Postby bridonca » 04/16/2011

zollen wrote:I am absolutely new to VOIP world and recently I joined the freephoneline.ca. I am living in Toronto. I have a number of questions regarding to freephoneline services and VOIP securities. They sent me a ATA model: Grandstream HT286

Good for you, I am sure you will enjoy the service.
zollen wrote:1. Does freephoneline.ca utilizes both RIP and SIP, for VOIP?

freephoneline.ca uses SIP for a VOIP protocol. Not sure what RIP is, RTP perhaps? If so, SIP also needs an available port for RTP.
zollen wrote:2. Does my voice stream get encrypted by default?

No
zollen wrote:3. Does HT286 offer any voice encryption or VOIP securities?

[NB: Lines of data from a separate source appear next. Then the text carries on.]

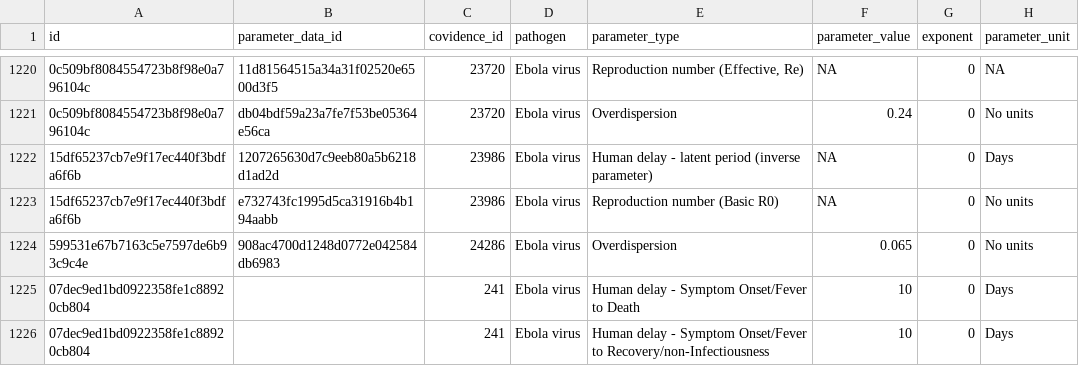
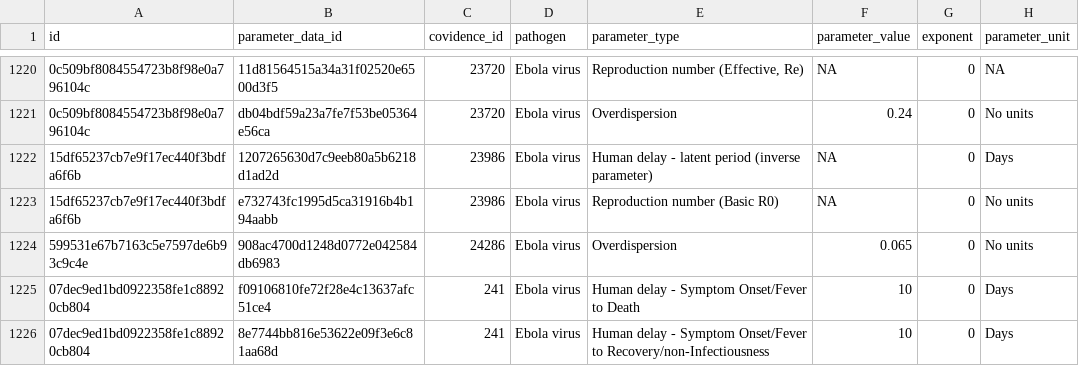
Before and after one commit to mrc-ide/epireview, a CSV file: inst/extdata/ebola_parameters.csv, drawn as a sheet; only a part is shown, gaps mark what is left out; the diff names each change by its address in the sheet, - before the commit and + after, or states it on an @@ line.

Commit message:
Add parameter id

```diff
--- a/inst/extdata/ebola_parameters.csv
+++ b/inst/extdata/ebola_parameters.csv
-B1225 (parameter_data_id): (empty)
+B1225 (parameter_data_id): f09106810fe72f28e4c13637afc51ce4
-B1226 (parameter_data_id): (empty)
+B1226 (parameter_data_id): 8e7744bb816e53622e09f3e6c81aa68d
```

No.
zollen wrote:4. Would other more expensive ATA model (i.e. PAP2-NA) offers better VOIP securities and voice encryption?

No
zollen wrote:5. What can I do as an end user to improve my VOIP securities?

Use Skype instead. SIP is not a really secure protocol with the voice traffic. It's packets are very easy to sniff.
zollen wrote:6. What kind of VOIP securities does freephoneline.ca currently provide?

They make it hard for one to guess your password. The password is pretty secure, the voice traffic, not so much.
zollen wrote:7. If I use CIBC telephone banking (for example), should I be worried about being eavesdropped?

I suppose, but then again the plain old telephone service is not much more secure either, and that is what most people use for telephone banking.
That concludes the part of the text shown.